First, there’s a general lack of clear analytical rigour evidenced by elementary confusion in key areas : correlation/causality issues; definitional problems; poor evidence on policy counterfactuals; incomplete and unbalanced citation of evidence; and, perhaps more worryingly lack of general familiarity with refined areas of existing literature.
Secondly, the treatment of aid in a homogeneous and aggregate way is particularly problematic. Dead Aid defines aid as the “sum total of concessional loans and grants”, but excludes “emergency aid” e.g. help for Darfur or the Asian Tsunami. There’s no distinction within Dead Aid between budget support, infrastructure aid, person to person aid, heath related aid, grants or concessional loans for discretionary spending. It is all discussed under one umbrella and handed the same fate.
Thirdly, Dead Aid is characterised by a plethora of inconsistent arguments. A key example that stands out is the emotive issue of Chinese investment. Dambisa dedicates a whole chapter explaining why the “Chinese are our friends”, largely arguing from their historical involvement in Africa and their renewed commitment to trade and FDI. However, against a backdrop of Dead Aid’s “anti-dependency” rhetoric , the chant for China appears odd. Let us be clear, China is not only bringing FDI to Africa but it has also brought concessional loans and long term dependency. Zambia’s external debt has now risen to about $2bn since the HIPC completion point, a significant part of that is through new agreements with the Chinese government and Chinese businesses. A closer look at Angola reveals the same truth. Not only is China investing heavily in that country but in exchange it is tying Angola and other countries to China for a long time reducing their options to renege in the future. That is not necessarily bad, but if the central worry is that dependency leads to ineffective governments with poor incentives we should be honest enough to consider the possibility that China’s closeness to many African governments (which are not all democratic) may have similar negative impacts as aid.
Fourth and finally, the solutions proposed by Dead Aid are ineffective. This is not surprising because without a clear definition of the problem, it is inevitable that the solutions would not work. But even if one was to accept Dead Aid’s basic premise that aid is bad, its solutions come far short. It’s quite obvious to any ordinary analyst that in order to assess whether any proposals would present an overall improvement beyond the status quo, we need to define what happens in the counterfactual carefully and then judge that against proposed policy initiatives.

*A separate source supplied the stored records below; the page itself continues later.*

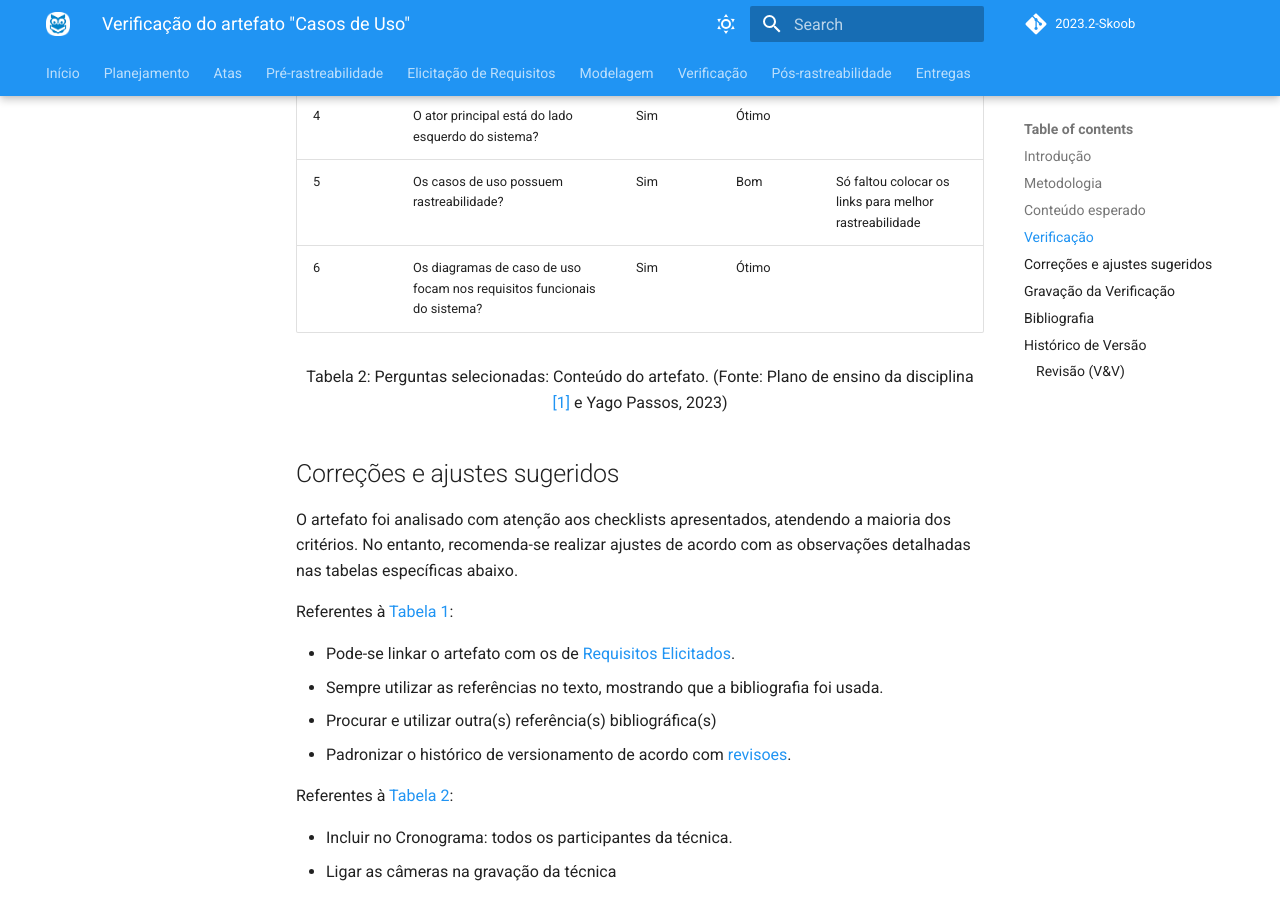
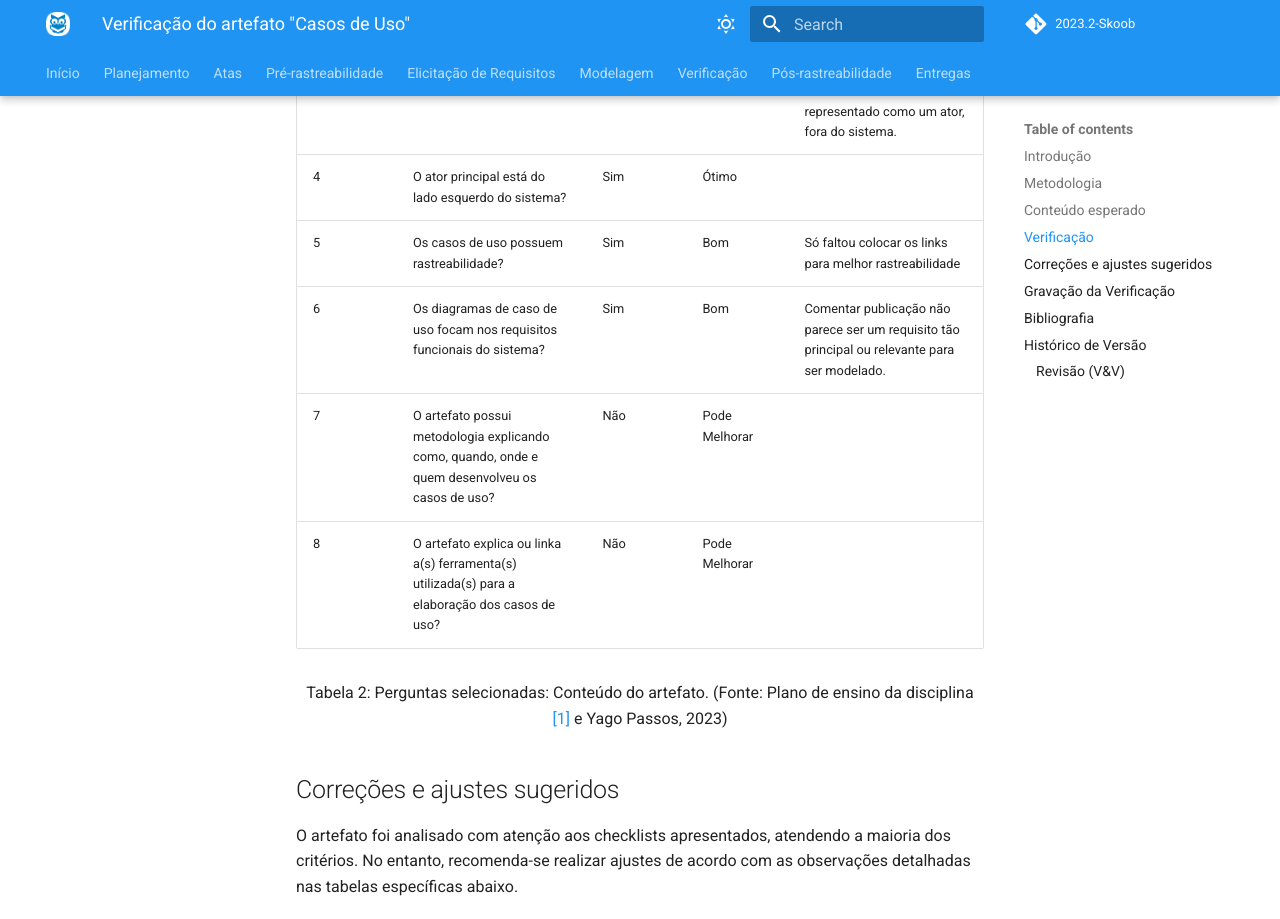
Before and after one commit to Requisitos-de-Software/2023.2-Skoob, an MkDocs documentation site: the page built from docs/verificacao/grupo6/casos_de_uso_6.md, in a window 1280 px wide and 1400 px high, scrolled down 3069 px. Shown: the top 919 px of the window. Built offline with MkDocs 1.6.1 and Material for MkDocs 9.7.7, drawn with Linux system fonts in a browser that asks for light colours; comment, search, counter and statistics services are not loaded; some of the changed text lies outside the part shown.

Commit message:
inspeção de casos de uso

```diff
--- a/docs/verificacao/grupo6/casos_de_uso_6.md
+++ b/docs/verificacao/grupo6/casos_de_uso_6.md
@@ -64,12 +64,14 @@ A Tabela 2 contém perguntas no que diz respeito ao conteúdo do artefato. <a id
 
 | ID | Descrição do Critério | Possui | Qualidade | Observação |
 |----|----------------------|---------------------------------|------------------------|----------|
-| 1  | A modelagem de casos de uso cobre todas as principais funcionalidades e interações do sistema?   | Sim   | Ótimo |  |
+| 1  | A modelagem de casos de uso cobre todas as principais funcionalidades e interações do sistema?   | Sim   | Bom | o nome Compartilhar atividades de leitura, do [UC04](../../modelagem/casos_de_uso.md) não parece descrever bem o que real representa o caso de uso.  |
 | 2  | Existe limite do sistema?                           | Sim     | Ótimo |  |
-| 3  | Os atores estão fora da fronteira do sistema?      | Sim    | Ótimo |    |
+| 3  | Os atores estão fora da fronteira do sistema?      | Sim    | Pode Melhorar | O sistema possui o limite, mas também está representado como um ator, fora do sistema. |
 | 4  | O ator principal está do lado esquerdo do sistema? | Sim     | Ótimo   |   |
 | 5  | Os casos de uso possuem rastreabilidade?          | Sim     | Bom   |  Só faltou colocar os links para melhor rastreabilidade |
-| 6  | Os diagramas de caso de uso focam nos requisitos funcionais do sistema?| Sim  | Ótimo    |   |
+| 6  | Os diagramas de caso de uso focam nos requisitos funcionais do sistema? | Sim  | Bom    | Comentar publicação não parece ser um requisito tão principal ou relevante para ser modelado.  |
+| 7  | O artefato possui metodologia explicando como, quando, onde e quem desenvolveu os casos de uso? | Não | Pode Melhorar |  |
+| 8  | O artefato explica ou linka a(s) ferramenta(s) utilizada(s) para a elaboração dos casos de uso? | Não | Pode Melhorar |  |
 
 <div style="text-align: center;">
     Tabela 2: Perguntas selecionadas: Conteúdo do artefato. (Fonte: Plano de ensino da disciplina <a id="a" href="#aa">[1]</a> e Yago Passos, 2023)
@@ -81,15 +83,16 @@ O artefato foi analisado com atenção aos checklists apresentados, atendendo a
 
 Referentes à [Tabela 1](#Tabela1):
 
-- Pode-se linkar o artefato com os de [Requisitos Elicitados](../../elicitacao/requisitos.md).
 - Sempre utilizar as referências no texto, mostrando que a bibliografia foi usada.
-- Procurar e utilizar outra(s) referência(s) bibliográfica(s)
 - Padronizar o histórico de versionamento de acordo com [revisoes](../revisoes.md).
 
 Referentes à [Tabela 2](#Tabela2):
 
--  Incluir no Cronograma: todos os participantes da técnica.
-- Ligar as câmeras na gravação da técnica
+- Rever o sistema como um ator fora do sistema em si no diagrama.
+- Adicionar links dos requisitos para facilitar rastreabilidade e comunicação entre artefatos
+- Modelar os requisitos mais importantes da plataforma (UC 01 a 04 são ótimos. Porém o UC05 parece irrelevante)
+- Ser mais descritivo na elaboração do artefato e do seu conteúdo.
+- Linkar o artefato de ferramentas, explicando o que foi utilizado para a elaboração do diagrama
 
 ## Gravação da Verificação
 Abaixo, o vídeo 1, da gravação da Verificação.
```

In short on both theory and practice, Dead Aid falls far short of what is expected of a book advocating such a radical proposal of “turning off the aid tap”. If there’s any consolation in this assessment, it is that Dead Aid will hopefully not find any intellectual traction. The analytical consensus remains that aid is important and the challenge is how to make it smarter, better and ultimately beneficial to the poor. This question has never been more urgent given the limited aid resources around. Dambisa is certainly right about one thing, now is the time to examine these issues and we can certainly do better than the present!"